GOAL OF THE EXERCISE: A complete response lists each line of the data below that includes the word "build".

DATASET RECORDS:

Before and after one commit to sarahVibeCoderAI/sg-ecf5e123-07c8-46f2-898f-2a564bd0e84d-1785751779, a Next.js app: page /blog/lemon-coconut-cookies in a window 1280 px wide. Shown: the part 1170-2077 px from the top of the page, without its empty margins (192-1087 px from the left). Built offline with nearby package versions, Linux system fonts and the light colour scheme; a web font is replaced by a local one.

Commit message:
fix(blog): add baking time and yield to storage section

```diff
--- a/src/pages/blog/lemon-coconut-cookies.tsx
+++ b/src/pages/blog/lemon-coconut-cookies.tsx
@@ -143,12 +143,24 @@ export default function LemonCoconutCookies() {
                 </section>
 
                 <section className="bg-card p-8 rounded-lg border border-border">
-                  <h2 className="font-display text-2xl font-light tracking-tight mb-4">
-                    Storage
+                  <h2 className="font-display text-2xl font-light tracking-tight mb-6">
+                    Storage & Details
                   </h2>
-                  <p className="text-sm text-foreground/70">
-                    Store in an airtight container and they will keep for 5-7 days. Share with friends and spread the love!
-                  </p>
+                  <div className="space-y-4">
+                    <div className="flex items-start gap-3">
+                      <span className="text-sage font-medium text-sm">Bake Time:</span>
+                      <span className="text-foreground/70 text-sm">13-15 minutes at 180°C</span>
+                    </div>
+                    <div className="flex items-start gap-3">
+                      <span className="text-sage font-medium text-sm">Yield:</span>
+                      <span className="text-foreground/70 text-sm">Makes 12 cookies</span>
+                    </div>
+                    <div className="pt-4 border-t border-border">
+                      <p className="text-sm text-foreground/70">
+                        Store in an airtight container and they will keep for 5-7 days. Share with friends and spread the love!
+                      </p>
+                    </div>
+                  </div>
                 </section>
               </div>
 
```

==

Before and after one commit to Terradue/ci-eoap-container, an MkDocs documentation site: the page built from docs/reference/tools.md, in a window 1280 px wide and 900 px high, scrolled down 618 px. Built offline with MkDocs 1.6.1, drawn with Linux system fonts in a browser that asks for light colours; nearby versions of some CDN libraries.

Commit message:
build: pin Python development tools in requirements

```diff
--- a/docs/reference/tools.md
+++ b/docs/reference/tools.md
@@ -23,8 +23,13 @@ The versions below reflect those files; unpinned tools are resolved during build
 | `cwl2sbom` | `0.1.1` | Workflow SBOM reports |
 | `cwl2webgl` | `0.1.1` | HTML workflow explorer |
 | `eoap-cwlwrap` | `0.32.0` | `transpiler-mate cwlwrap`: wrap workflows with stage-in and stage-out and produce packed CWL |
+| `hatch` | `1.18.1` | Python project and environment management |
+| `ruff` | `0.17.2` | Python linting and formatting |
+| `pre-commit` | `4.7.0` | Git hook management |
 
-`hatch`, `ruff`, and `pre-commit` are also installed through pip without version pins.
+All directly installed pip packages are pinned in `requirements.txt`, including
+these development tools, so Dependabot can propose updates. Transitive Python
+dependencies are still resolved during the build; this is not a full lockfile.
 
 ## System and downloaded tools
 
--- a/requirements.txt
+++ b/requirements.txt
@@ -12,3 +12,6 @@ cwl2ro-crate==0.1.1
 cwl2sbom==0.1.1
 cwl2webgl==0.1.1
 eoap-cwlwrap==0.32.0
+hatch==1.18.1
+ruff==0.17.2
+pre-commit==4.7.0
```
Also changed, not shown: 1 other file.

SOLUTION TO THIS EXERCISE:
build: pin Python development tools in requirements
@@ -23,8 +23,13 @@ The versions below reflect those files; unpinned tools are resolved during build
+dependencies are still resolved during the build; this is not a full lockfile.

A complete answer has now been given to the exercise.